Your code is probably good enough

…as long as you’re willing to learn some more

Underneath the much discussed JavaScript fatigue I sense a sentiment that is common among us who spend hours of typing on keyboards to make stuff happen on the screen. The care and worry of our code being good enough. The influx of new tools, code standards and framework feels tiresome in the combination with the feeling that “everyone is doing this now” (newsflash: they don’t).

I’ve read somewhere that pictures of green nature makes us calm and more willing to read articles.

Coding is the exercise of abstract thinking to solve real problems. Because we express this in constrained syntactic language, it’s easy to get caught steering into the wall of Plato’s cave in search of the ideal and generic solution. We sense that there’s a better way to do something. An ideal way. And we strive for it.

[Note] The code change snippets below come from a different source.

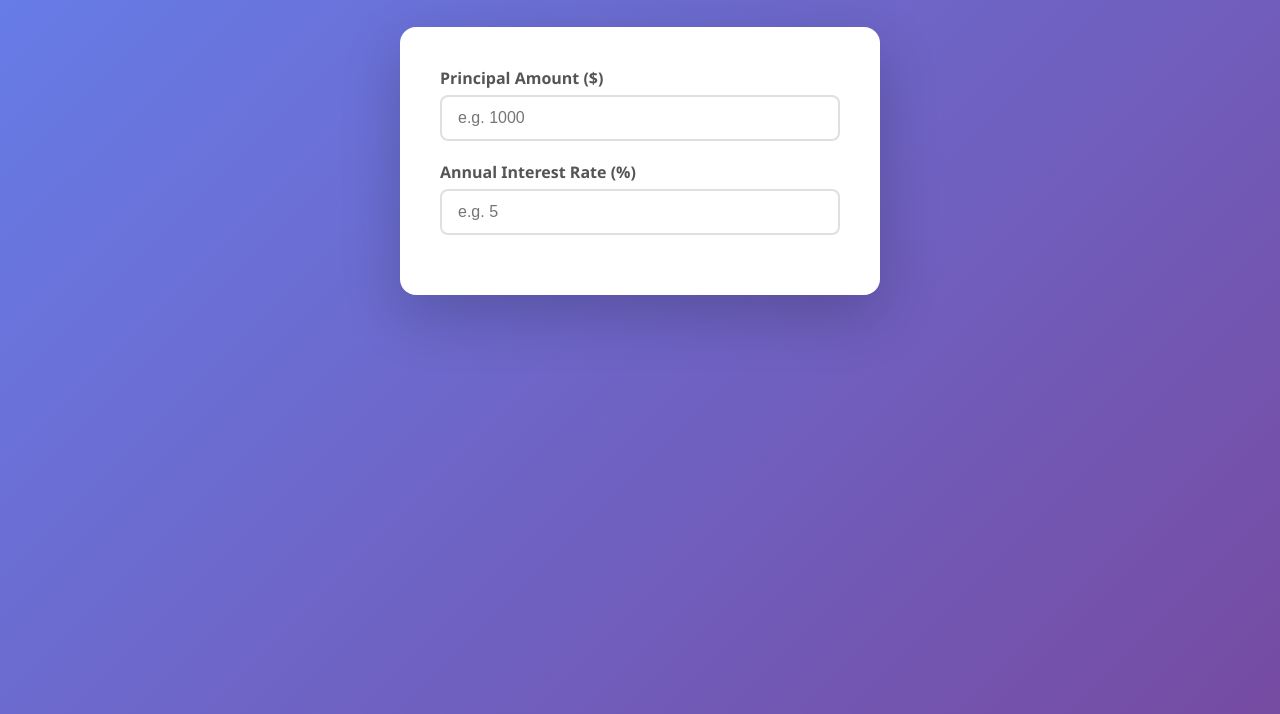
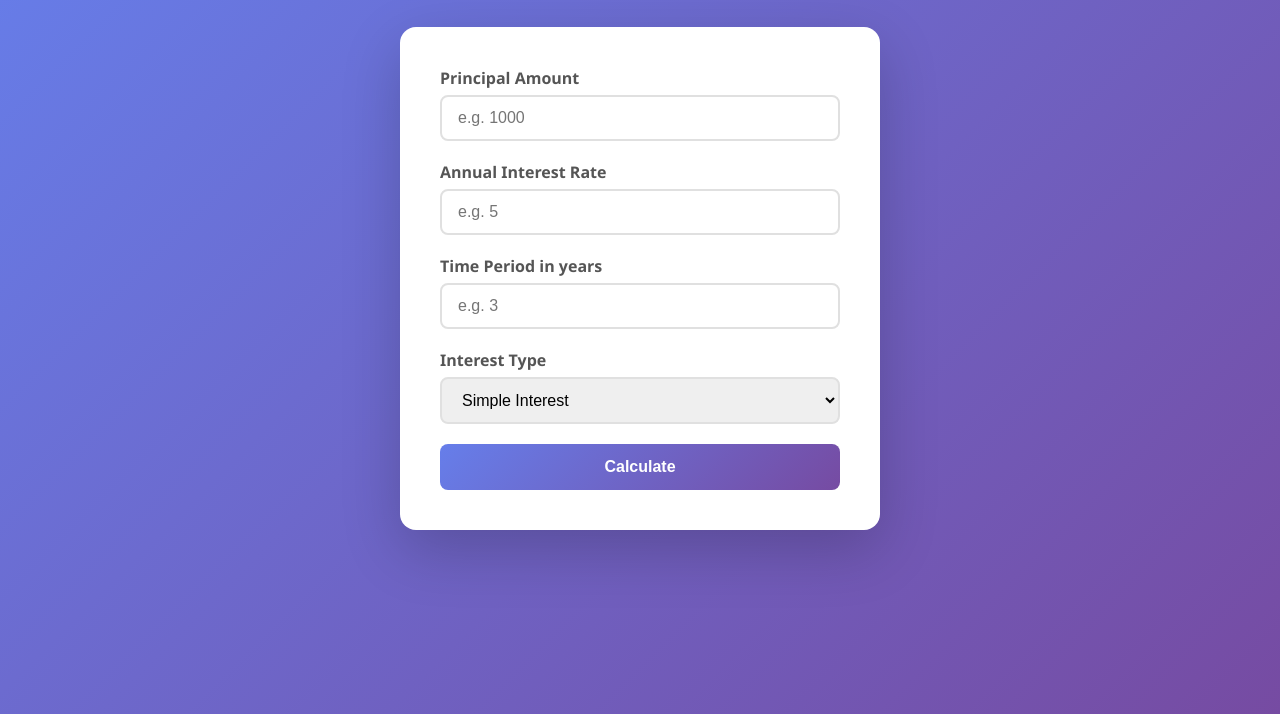
Before and after one commit to yshvrdhnabhale/intermediate_webdev_finalproject, a website built with webpack: page index.html in a window 1280 px wide. Shown: the part 86-800 px from the top of the page. Built offline with nearby package versions, Linux system fonts and the light colour scheme.

Commit message:
Fix index.html

```diff
--- a/index.html
+++ b/index.html
@@ -4,7 +4,7 @@
 <meta charset="UTF-8" />
 <meta name="viewport" content="width=device-width, initial-scale=1.0" />
 <title>Interest Rate Calculator</title>
-  <meta name="description" content="Calculate simple and compound interest quickly with our free Interest Rate Calculator." />
+<meta name="description" content="Calculate simple and compound interest with our free Interest Rate Calculator." />
 <link rel="icon" type="image/png" href="images/favicon.png" />
 <link rel="stylesheet" href="style.css" />
 </head>
@@ -12,53 +12,27 @@
 <h1>Interest Rate Calculator</h1>
 <div class="calculator">
 <div class="form-group">
-      <label for="principal">Principal Amount ($)</label>
+<label for="principal">Principal Amount</label>
 <input type="number" id="principal" placeholder="e.g. 1000" />
 </div>
 <div class="form-group">
-      <label for="rate">Annual Interest Rate (%)</label>
+<label for="rate">Annual Interest Rate</label>
 <input type="number" id="rate" placeholder="e.g. 5" />
 </div>
 <div class="form-group">
-      <label for="ti
-
-cat > style.css << 'EOF'
-* { box-sizing: border-box; margin: 0; padding: 0; }
-body {
-  font-family: 'Segoe UI', sans-serif;
-  background: linear-gradient(135deg, #667eea, #764ba2);
-  min-height: 100vh;
-  display: flex;
-  flex-direction: column;
-  align-items: center;
-  padding: 40px 20px;
-}
-h1 { color: white; font-size: 2rem; margin-bottom: 30px; }
-.calculator {
-  background: white;
-  border-radius: 16px;
-  padding: 40px;
-  width: 100%;
-  max-width: 480px;
-  box-shadow: 0 20px 60px rgba(0,0,0,0.2);
-}
-.form-group { margin-bottom: 20px; }
-label { display: block; font-weight: 600; color: #555; margin-bottom: 6px; }
-input, select {
-  width: 100%; padding: 12px 16px;
-  border: 2px solid #e0e0e0; border-radius: 8px; font-size: 1rem;
-}
-input:focus, select:focus { outline: none; border-color: #667eea; }
-button {
-  width: 100%; padding: 14px;
-  background: linear-gradient(135deg, #667eea, #764ba2);
-  color: white; font-size: 1rem; font-weight: 600;
-  border: none; border-radius: 8px; cursor: pointer;
-}
-.result {
-  margin-top: 24px; padding: 20px;
-  background: #f0f4ff; border-radius: 8px;
-  display: none; line-height: 1.8;
-}
-.result.show { display: block; }
-.result strong { color: #667eea; font-size: 1.2rem; }
+<label for="time">Time Period in years</label>
+<input type="number" id="time" placeholder="e.g. 3" />
+</div>
+<div class="form-group">
+<label for="type">Interest Type</label>
+<select id="type">
+<option value="simple">Simple Interest</option>
+<option value="compound">Compound Interest</option>
+</select>
+</div>
+<button onclick="calculateInterest()">Calculate</button>
+<div class="result" id="result"></div>
+</div>
+<script src="src/script.js"></script>
+</body>
+</html>
--- a/package.json
+++ b/package.json
@@ -6,6 +6,8 @@
     "build": "webpack"
   },
   "devDependencies": {
+    "copy-webpack-plugin": "^14.0.0",
+    "html-webpack-plugin": "^5.6.7",
     "jasmine": "^5.1.0",
     "webpack": "^5.88.0",
     "webpack-cli": "^5.1.4"
--- a/webpack.config.js
+++ b/webpack.config.js
@@ -1,9 +1,16 @@
 const path = require("path");
+const HtmlWebpackPlugin = require("html-webpack-plugin");
+const CopyPlugin = require("copy-webpack-plugin");
 module.exports = {
   mode: "production",
   entry: "./src/script.js",
   output: {
-    filename: "bundle.js",
+    filename: "main.js",
     path: path.resolve(__dirname, "dist"),
+    clean: true,
   },
+  plugins: [
+    new HtmlWebpackPlugin({ template: "./index.html" }),
+    new CopyPlugin({ patterns: [{ from: "style.css" }] }),
+  ],
 };
```
Also changed, not shown: dist/index.html (added), dist/main.js (renamed from dist/bundle.js), dist/style.css (added), 1 other file. Lines whose indentation alone changed are shown as unchanged.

It’s this care that makes us spend hours digging into the rabbithole of StackOverflow and retired mailinglists. It’s this worry that makes us squirm when a colleague or someone on the Internet wants to take a peek at our code. It’s this care that makes us push deadlines because “it’s not quite ready yet”. It’s this worry that makes some of us hesitate to jump on the new thing™ in the midts of all the other work we’re expected to be done with.

I get it. As a self-taught web developer who has spent years plucking at HTML, CSS and PHP in Wordpress templates, the dawn of JavaScript seemed weird, complex and, frankly, tiresome. I could use jQuery, with only a shallow understanding of how it worked. I didn’t really know what an “object” was, and was constantly confused about the idea of “callbacks”. I was used to the synchronous nature of PHP where I could follow the flow of code like a novel. My code sure wasn’t pretty, but it got the work done.

Sometimes the right tool for the job, is a tool you haven’t used yet

I even brought PHP into my thesis work within the Digital humanities and tried to use it to parse thousands of texts in order to say something about the nature of the concept of spirituality (this isn’t madness, this is the humanities!). I soon discovered that it wasn’t the right tool for the job — that is, the community of PHP programmers hadn’t spent much time on the problems I now faced. A programming community who had, though, were those in the world of Python. It was when I had to learn Python from scratch, I went from a journeyman coder to a novice programmer. And of course, learning through solving real problems is way more rewarding than any online course or training web portal. It was a jump into high water, but the jump got me way further on my thesis than continuing with PHP would’ve.

When I last year was hired as a coding interaction designer at Netlife Research, the buzz about React and Angular was already massive. By necessity I was pretty much forced to dive into JavaScript, and React proved a perfect learning environment. We chose it for a client’s project, and even though we were pretty fresh in the JS-game, we managed to solve the case. It’s certainly not the best code, but it gets the job done. In some ways our inexperience with React helped us to stay focused on the essential user tasks and on getting those right before launch. Yeah, it first felt wrong to mix HTML in JS, but it also felt good to template with real data, whilst learning a bunch generic JavaScript.

The realization of crappyness is a sign of competence

I suspect that most people who code can somewhat relate to this journey. The adventure of programming is one of trial and error, regardless if you’re on the path of design, computer science or advanced-copy-and-pasting-to-make-this-damned-website-do-something-cool-I-saw-on-some-other-website. But in the learning process we also discover that our earlier code often is crude, buggy and inexperienced. While our instinct is embarrassment, it should be reassuring, because it is a sign of competence. The more we know, the more we know that we don’t.

As coders, developers and programmers we must surpress our knee-jerk reaction to dismiss new languages, frameworks and tools just because of hype. We must embrace the fact that more often than not, new things are contributions to our community by people who has the urge to make something better, or to learn something new by making something they feel is useful. Coders who are dismissive to new things have always confounded me. Because to me, the real reward of coding is learning how stuff works. The feeling of accomplishment when you finally “get” what you are doing, and can continue on the path into the more complex, advanced and beatiful. This path though, is paved with code–that in retrospect–isn’t “good enough”.